The Girlguiding movement offered a concession tonight to Christian campaigners over its decision to adopt a secular promise as the Church of England called for Brownies and Guides to be allowed to continue to pledge to love God.

A Girlguiding spokeswoman said it remained committed to one promise for all and the wording of its new pledge of allegiance which drops the promise to "love my God" in favour of the phrase "to be true to myself and develop my beliefs."

But she said the organisation had taken on board the views of a "minority" of its members who "struggle" with the new wording and has suggested that they can provide the "context of their own belief" if they wish before making the promise.

The spokeswoman said:
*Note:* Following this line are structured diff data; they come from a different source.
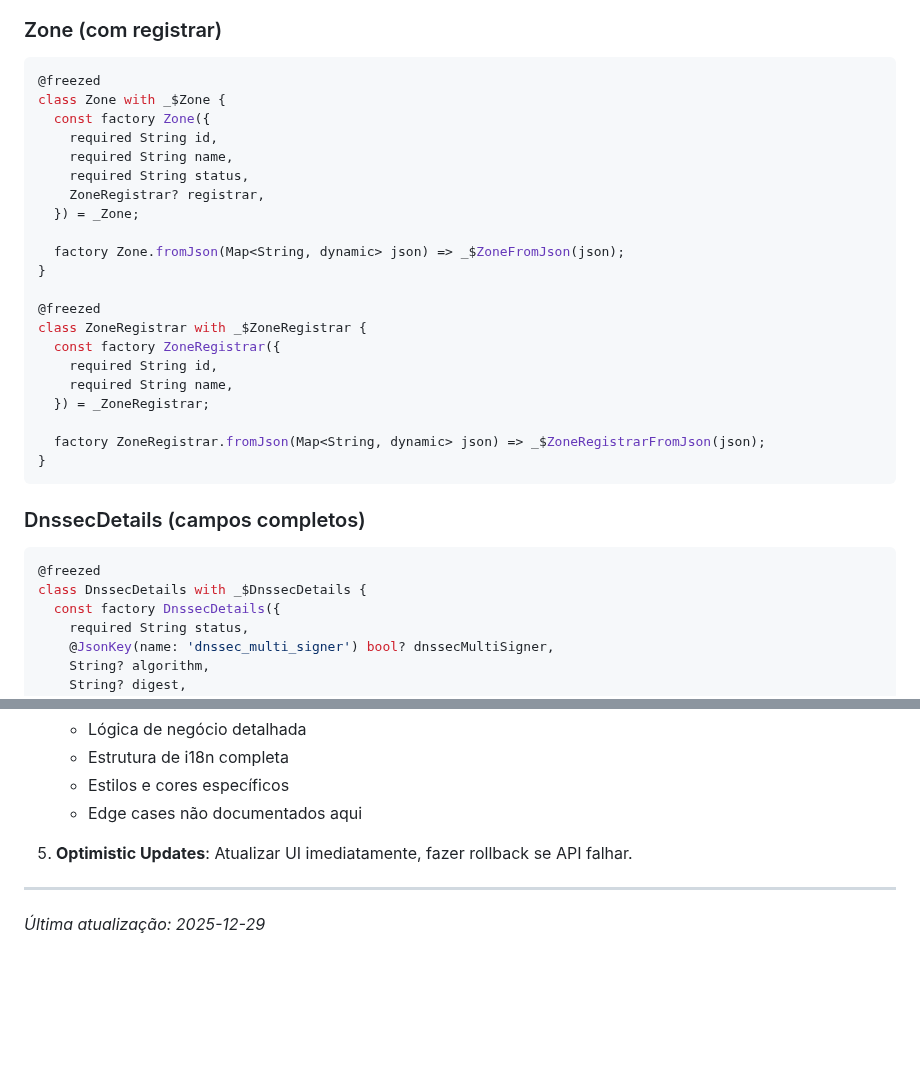
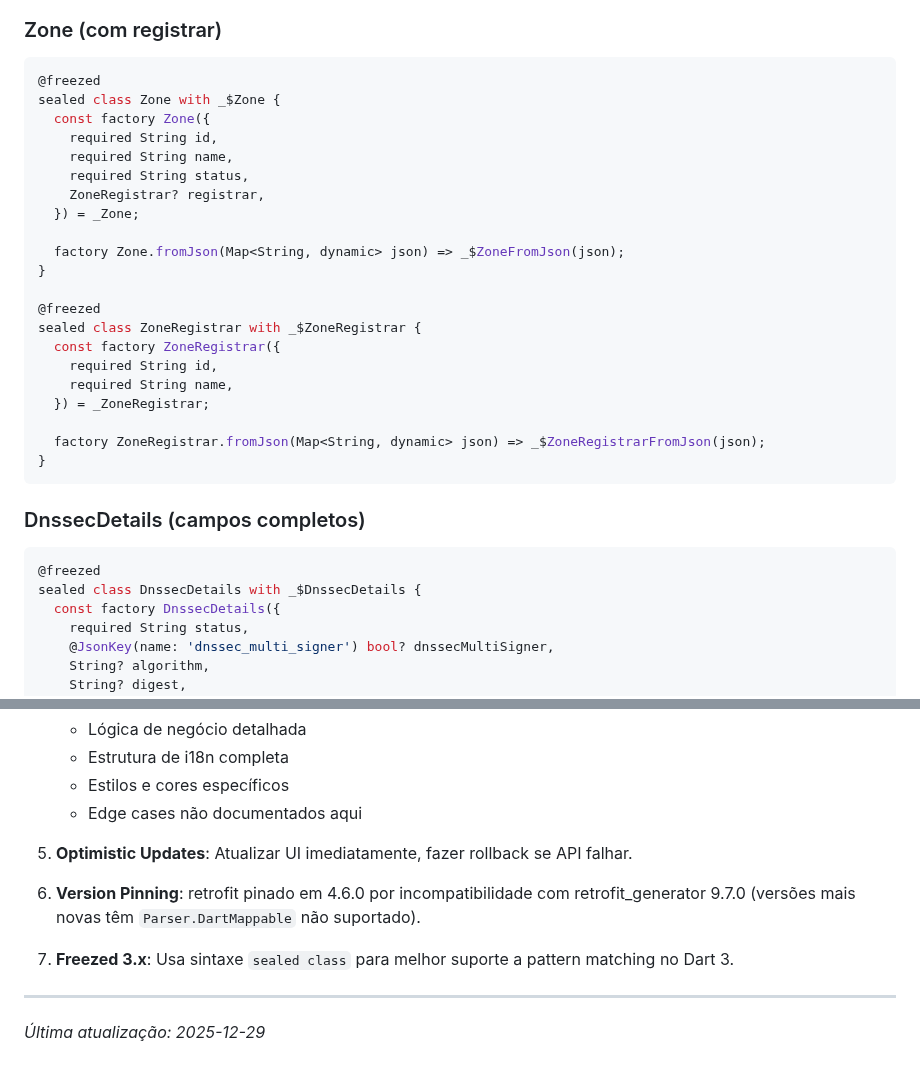
Before and after one commit to verseles/dash-for-cloudflare, a Markdown page: MIGRATION_PLAN.md, 2 parts joined by grey strips. Drawn GitHub-style; blank space fills up the shorter version.

````diff
--- a/MIGRATION_PLAN.md
+++ b/MIGRATION_PLAN.md
@@ -711,7 +711,7 @@ const analyticsColors = [
 
 ```dart
 @freezed
-class Zone with _$Zone {
+sealed class Zone with _$Zone {
   const factory Zone({
     required String id,
     required String name,
@@ -723,7 +723,7 @@ class Zone with _$Zone {
 }
 
 @freezed
-class ZoneRegistrar with _$ZoneRegistrar {
+sealed class ZoneRegistrar with _$ZoneRegistrar {
   const factory ZoneRegistrar({
     required String id,
     required String name,
@@ -737,7 +737,7 @@ class ZoneRegistrar with _$ZoneRegistrar {
 
 ```dart
 @freezed
-class DnssecDetails with _$DnssecDetails {
+sealed class DnssecDetails with _$DnssecDetails {
   const factory DnssecDetails({
     required String status,
     @JsonKey(name: 'dnssec_multi_signer') bool? dnssecMultiSigner,
@@ -827,6 +827,10 @@ final alignedData = sortedTimestamps.map((ts) =>
 
 5. **Optimistic Updates**: Atualizar UI imediatamente, fazer rollback se API falhar.
 
+6. **Version Pinning**: retrofit pinado em 4.6.0 por incompatibilidade com retrofit_generator 9.7.0 (versões mais novas têm `Parser.DartMappable` não suportado).
+
+7. **Freezed 3.x**: Usa sintaxe `sealed class` para melhor suporte a pattern matching no Dart 3.
+
 ---
 
 *Última atualização: 2025-12-29*
````
Also changed, not shown: other parts of MIGRATION_PLAN.md (+47 -47 lines).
"We remain committed to one Promise for all and the wording that resulted from our extensive consultation.

"This wording has been in place since September last year and has been welcomed by many members both of faith and no faith who have embraced the inclusivity it enables.

"Girlguiding has taken on board the view of a minority of our members who struggle with the new wording and suggested those members can provide the context of their own belief if they wish before making our Promise.

"This suggestion ensures the wording of our Promise is unaltered and, rather than having an alternative, ensures we maintain our one Promise for all that celebrates shared values and embraces all beliefs."

The announcement was made after members of the General Synod congratulated the Girlguiding organisation on its work but said women and girls should be able to continue to promise to love God when enrolled.

Under proposals backed by the Church of England, Guides who chose to do so should be able to preface the new promise with the phrase "In the presence of God I make my Guide promise."

Alison Ruoff, from the London Diocese, called for the old promise to be reinstated as an alternative to the new pledge.

She said many Guide units meet on church premises and to be banned from saying I "love my God" "cannot be right."

Mrs Ruoff said units in Jesmond church in the Newcastle Diocese have said they want to only use the old promise. "I have to say the pressure on their leaders to change to the secular promise has been enormous," she said.

"Further, I understand that there are many units who have no intention of using the secular promise at all but have said nothing openly."

She said the Scouts had kept their promise mentioning God and also introduced a simple secular pledge allowing a choice to both leaders and young people.

"Leaders and girls who are Christians and I am talking about the Christian faith in particular, are faced with choosing between their faith and Guiding," she said.

Alison Wynne, from Leyland, in the Blackburn Diocese, said the expression to be "true to myself" could lead to chaos.

"We all know of course that human beings are all sinful and a promise to be true to yourself, to do what is right in my own mind will only lead to chaos," she said.

"I wonder where being true to myself leaves Guides or Brownies to disregard their leaders' instructions on camp and wander off into the woods late at night or refuse to wear their uniforms because the colour doesn't suit me or choose to bring alcohol along to group meetings?"

But the Rev Jeremy Fletcher, from Beverley, in the York Diocese, praised the "fabulous" "superb and sacrificial" work of Girlguiding.

"It does seem to me a bit rude sending Girlguiding's homework back and saying they could do better. I don't know whether it is our place to do that," he said.

"The way to get God into this is to build on all the involvement we already have and not to worry about these particular words."

Andrew Dotchin, of St Edmundsbury and Ipswich Diocese, also questioned the criticism.

"Girlguiding does good work in our communities which we should applaud and encourage rather than questioning their motives or challenging their own democratic processes," he said.

"It is all too easy for the Church to sound like 'disgusted of Tunbridge Wells'."

Girlguiding has said that nearly 44,000 responses were received to its consultation on changing the promise last year. An analysis of the responses showed a preference for a single promise rather than alternative versions, it said.

Terry Sanderson, president of the National Secular Society, said: "It really is very arrogant of these churches to put such pressure on an entirely independent organisation.

"The fact that some Guide groups meet in church halls and perhaps receive some other kind of 'sponsorship' does not mean that they are beholden to comply with every demand from the church.

"As in so many other areas, the churches seem to think that they have a right to impose their own rules on to other people, some of whom just don't want them."